◆ **What the exercise asks**
List every line in this data where the string "images" occurs.

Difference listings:
::::

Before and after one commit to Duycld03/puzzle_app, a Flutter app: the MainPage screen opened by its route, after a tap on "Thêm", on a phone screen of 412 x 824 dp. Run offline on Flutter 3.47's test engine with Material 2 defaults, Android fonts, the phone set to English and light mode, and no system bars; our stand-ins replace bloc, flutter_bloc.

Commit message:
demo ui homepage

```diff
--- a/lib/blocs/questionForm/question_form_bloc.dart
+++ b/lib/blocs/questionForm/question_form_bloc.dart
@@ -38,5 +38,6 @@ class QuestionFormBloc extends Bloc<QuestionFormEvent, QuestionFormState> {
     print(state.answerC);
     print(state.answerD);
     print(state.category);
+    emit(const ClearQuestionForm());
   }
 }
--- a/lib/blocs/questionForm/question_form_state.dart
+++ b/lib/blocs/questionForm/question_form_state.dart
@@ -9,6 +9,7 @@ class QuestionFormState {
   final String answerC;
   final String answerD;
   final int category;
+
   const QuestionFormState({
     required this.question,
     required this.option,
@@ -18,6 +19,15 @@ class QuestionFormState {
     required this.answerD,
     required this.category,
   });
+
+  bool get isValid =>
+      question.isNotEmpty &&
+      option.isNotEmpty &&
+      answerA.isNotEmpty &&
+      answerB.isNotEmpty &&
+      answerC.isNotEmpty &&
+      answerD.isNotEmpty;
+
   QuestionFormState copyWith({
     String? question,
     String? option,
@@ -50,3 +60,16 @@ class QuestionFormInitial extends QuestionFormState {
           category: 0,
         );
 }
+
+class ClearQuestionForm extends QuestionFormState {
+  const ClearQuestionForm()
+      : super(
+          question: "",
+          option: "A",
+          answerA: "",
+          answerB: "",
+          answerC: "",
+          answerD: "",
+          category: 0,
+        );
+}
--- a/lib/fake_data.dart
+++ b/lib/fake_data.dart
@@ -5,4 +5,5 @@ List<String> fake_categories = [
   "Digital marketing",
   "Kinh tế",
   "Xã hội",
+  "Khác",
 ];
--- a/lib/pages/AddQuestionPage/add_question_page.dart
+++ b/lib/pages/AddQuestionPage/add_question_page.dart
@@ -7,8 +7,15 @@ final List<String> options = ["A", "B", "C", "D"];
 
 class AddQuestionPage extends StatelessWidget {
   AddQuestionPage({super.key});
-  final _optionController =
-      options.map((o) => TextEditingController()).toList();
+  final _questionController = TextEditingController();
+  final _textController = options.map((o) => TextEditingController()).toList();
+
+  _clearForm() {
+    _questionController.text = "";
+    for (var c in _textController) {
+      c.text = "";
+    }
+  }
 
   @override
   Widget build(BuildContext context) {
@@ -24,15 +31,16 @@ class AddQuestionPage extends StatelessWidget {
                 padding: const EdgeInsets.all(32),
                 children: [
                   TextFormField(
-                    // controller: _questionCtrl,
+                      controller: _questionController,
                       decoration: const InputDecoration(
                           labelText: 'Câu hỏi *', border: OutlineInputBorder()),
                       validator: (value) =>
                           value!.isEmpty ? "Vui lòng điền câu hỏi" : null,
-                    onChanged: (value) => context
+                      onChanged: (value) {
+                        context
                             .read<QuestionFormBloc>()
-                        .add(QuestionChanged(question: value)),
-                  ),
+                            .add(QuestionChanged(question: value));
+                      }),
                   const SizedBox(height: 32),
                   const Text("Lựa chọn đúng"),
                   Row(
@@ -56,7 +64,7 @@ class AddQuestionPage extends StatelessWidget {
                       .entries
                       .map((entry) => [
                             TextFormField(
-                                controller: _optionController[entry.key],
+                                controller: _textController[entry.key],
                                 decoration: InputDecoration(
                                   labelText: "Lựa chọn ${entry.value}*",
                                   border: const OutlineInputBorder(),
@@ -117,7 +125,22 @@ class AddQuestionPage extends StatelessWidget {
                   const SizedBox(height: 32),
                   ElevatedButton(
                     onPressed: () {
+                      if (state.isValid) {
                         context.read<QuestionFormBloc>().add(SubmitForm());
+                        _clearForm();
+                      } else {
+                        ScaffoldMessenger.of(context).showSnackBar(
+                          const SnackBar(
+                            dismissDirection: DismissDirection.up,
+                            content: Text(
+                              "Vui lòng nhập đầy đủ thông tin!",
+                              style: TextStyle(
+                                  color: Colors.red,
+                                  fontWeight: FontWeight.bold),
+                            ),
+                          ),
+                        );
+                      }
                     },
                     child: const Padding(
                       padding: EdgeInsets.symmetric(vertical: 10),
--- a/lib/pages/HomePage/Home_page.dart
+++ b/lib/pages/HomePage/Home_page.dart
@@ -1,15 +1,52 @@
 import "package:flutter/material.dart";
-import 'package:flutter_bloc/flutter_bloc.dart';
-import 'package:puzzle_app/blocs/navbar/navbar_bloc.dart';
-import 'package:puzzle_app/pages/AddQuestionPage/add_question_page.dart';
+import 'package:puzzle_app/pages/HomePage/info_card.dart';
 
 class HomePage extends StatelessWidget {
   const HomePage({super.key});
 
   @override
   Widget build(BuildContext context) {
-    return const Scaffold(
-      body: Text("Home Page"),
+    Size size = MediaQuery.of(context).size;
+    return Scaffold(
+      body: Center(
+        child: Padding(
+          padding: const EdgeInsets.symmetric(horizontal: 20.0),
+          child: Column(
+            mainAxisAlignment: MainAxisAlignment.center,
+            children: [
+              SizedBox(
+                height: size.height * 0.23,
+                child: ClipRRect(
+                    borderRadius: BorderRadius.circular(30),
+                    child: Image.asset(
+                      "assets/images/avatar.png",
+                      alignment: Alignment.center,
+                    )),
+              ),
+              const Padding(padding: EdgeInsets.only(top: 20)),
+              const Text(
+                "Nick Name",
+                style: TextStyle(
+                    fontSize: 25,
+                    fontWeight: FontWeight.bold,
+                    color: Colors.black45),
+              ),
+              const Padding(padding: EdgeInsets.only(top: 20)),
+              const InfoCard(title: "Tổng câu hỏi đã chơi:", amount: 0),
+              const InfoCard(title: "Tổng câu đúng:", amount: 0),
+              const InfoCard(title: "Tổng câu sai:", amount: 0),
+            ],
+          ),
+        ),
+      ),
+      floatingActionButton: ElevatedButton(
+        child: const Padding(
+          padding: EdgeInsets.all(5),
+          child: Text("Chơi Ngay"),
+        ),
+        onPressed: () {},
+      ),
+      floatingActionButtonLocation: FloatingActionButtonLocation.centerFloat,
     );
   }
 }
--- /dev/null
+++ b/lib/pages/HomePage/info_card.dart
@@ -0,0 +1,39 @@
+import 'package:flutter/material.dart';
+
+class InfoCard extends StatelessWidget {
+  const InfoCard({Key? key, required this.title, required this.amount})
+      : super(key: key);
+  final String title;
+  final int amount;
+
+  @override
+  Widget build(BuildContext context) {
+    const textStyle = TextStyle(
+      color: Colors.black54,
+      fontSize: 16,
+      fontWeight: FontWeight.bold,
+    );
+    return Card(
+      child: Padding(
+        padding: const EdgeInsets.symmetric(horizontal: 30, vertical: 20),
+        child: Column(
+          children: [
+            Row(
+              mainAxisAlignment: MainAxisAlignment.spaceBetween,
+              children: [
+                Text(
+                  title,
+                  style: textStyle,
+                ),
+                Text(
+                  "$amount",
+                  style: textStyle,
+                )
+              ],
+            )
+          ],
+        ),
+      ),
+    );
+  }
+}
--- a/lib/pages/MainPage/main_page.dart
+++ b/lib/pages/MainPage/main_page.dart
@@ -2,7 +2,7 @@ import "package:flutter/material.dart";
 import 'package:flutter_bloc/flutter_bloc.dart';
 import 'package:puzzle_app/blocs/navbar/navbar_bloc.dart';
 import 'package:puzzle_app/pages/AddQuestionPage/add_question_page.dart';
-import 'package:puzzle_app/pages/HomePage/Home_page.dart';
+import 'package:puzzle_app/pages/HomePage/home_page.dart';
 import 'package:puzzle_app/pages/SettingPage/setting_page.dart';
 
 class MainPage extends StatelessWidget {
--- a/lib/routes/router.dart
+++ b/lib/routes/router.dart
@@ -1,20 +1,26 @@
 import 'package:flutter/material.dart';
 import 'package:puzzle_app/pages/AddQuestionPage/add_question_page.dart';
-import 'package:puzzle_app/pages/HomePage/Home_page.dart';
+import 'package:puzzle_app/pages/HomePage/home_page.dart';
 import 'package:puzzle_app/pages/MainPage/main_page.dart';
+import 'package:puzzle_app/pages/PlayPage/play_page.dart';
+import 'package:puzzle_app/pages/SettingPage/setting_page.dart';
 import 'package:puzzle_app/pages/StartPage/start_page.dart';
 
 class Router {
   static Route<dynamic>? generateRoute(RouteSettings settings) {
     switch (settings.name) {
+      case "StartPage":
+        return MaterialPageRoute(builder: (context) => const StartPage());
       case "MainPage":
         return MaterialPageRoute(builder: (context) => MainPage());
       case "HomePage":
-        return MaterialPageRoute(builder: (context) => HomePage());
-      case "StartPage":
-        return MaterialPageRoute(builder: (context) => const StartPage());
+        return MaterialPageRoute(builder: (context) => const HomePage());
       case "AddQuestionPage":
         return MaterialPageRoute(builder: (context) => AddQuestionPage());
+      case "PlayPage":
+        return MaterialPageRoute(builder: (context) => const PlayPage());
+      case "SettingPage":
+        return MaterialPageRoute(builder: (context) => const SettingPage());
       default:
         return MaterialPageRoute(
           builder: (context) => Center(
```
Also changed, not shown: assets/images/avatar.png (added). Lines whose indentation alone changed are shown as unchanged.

::::

◆ **Expected answer**
+                      "assets/images/avatar.png",
Also changed, not shown: assets/images/avatar.png (added). Lines whose indentation alone changed are shown as unchanged.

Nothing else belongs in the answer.